Authors: Sue Barber-Westin, BS and Frank R. Noyes, MD
Anterior cruciate ligament (ACL) reconstruction (ACLR) is frequently performed in patients younger than 20 years whose goal is to return to sport (RTS). Varying reinjury rates have been reported, and the factors responsible are unclear. Studies differ with regard to age, graft type, surgical techniques, postoperative rehabilitation, RTS guidelines, and methods used to determine ACL failures.

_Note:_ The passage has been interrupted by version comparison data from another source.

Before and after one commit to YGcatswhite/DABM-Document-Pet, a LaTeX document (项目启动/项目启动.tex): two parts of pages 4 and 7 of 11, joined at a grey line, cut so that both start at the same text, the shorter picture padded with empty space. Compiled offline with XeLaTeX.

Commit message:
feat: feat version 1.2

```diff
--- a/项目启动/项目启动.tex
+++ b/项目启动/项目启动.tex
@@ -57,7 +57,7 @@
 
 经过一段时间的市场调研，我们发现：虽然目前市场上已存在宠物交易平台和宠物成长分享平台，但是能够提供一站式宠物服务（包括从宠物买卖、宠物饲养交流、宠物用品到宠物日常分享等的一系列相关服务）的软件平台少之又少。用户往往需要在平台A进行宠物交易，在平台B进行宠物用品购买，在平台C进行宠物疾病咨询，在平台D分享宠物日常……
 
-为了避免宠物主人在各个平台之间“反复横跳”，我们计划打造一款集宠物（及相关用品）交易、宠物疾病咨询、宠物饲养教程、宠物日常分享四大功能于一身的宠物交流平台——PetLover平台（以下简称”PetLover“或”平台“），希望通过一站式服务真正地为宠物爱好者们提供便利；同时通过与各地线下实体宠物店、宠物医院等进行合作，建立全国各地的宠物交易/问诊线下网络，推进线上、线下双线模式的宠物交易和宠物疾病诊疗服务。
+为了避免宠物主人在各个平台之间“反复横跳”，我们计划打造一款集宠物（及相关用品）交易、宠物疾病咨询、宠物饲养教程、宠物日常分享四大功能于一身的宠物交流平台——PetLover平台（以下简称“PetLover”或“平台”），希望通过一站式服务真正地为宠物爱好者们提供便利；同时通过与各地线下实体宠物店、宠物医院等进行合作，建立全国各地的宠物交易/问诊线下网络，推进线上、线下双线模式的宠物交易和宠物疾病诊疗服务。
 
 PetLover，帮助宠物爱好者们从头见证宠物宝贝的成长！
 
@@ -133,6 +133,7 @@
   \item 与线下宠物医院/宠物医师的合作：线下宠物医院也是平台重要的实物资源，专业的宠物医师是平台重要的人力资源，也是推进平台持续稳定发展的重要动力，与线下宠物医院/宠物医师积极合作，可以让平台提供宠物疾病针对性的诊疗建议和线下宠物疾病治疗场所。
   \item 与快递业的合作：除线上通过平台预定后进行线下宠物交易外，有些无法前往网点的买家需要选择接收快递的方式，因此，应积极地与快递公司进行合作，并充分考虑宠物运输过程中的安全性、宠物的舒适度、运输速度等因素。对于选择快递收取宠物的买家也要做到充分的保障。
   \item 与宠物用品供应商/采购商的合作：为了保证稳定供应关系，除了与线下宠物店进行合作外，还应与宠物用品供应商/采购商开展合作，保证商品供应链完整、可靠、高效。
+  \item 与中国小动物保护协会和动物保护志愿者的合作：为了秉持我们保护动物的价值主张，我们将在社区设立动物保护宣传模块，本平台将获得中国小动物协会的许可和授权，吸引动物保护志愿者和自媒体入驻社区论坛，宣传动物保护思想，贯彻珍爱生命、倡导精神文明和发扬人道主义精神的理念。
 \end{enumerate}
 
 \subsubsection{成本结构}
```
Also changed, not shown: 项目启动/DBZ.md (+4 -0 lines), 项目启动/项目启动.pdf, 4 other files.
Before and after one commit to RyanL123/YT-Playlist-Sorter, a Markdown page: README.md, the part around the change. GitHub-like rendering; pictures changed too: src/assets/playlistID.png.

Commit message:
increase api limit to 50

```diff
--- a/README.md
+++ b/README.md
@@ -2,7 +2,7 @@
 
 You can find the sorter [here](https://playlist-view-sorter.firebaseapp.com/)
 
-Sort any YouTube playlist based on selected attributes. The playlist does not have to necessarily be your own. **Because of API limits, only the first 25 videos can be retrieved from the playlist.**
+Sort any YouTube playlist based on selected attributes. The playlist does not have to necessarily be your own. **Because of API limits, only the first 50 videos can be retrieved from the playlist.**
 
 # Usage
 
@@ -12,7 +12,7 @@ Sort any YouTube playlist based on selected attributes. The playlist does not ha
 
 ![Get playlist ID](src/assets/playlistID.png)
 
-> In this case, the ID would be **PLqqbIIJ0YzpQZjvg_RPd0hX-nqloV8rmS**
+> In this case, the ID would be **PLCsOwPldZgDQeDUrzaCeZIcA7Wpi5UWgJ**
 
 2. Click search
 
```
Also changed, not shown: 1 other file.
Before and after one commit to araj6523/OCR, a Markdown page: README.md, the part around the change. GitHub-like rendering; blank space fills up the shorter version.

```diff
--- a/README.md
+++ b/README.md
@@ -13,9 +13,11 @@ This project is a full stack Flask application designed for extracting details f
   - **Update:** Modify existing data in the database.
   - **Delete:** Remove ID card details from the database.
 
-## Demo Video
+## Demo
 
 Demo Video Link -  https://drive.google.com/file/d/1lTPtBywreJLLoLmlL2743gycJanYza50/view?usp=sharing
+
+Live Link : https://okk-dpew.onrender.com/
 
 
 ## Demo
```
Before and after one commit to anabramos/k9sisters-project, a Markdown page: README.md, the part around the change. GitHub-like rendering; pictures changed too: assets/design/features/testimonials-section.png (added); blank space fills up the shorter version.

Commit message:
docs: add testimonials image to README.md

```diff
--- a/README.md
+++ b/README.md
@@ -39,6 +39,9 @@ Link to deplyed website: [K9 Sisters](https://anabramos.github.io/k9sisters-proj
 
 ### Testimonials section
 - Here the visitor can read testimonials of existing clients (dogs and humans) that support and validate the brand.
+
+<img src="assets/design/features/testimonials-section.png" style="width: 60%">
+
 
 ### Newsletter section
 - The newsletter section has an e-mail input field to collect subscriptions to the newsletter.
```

To determine RTS rates; the effect of participation in high-risk sports, sex, and graft type on ACL reinjury rates; and whether objective test criteria before RTS correlate with lower reinjury rates. A total of 1239 patients in 8 studies were included; 87% returned to sport and 80% resumed high-risk activities. Of the patients, 18% reinjured the ACL graft and/or the contralateral ACL. Nine percent of patellar tendon autografts and 15% of hamstring autografts failed. Of reinjuries, 90% occurred during high-risk sports. Male patients had a significantly higher rate of ACL graft failure than female patients. There was no sex-based effect on contralateral ACL injuries. Only 1 study cited objective criteria for RTS.
Study Conclusions: A high percentage of athletes returned to sport, but 1 in 5 suffered reinjuries to either knee. Male patients were more likely to reinjure the ACL graft. Objective criteria for RTS were rarely mentioned or not detailed. The need for testing of knee stability, strength, neuromuscular control, agility, and psychological measures before RTS remains paramount in young athletes.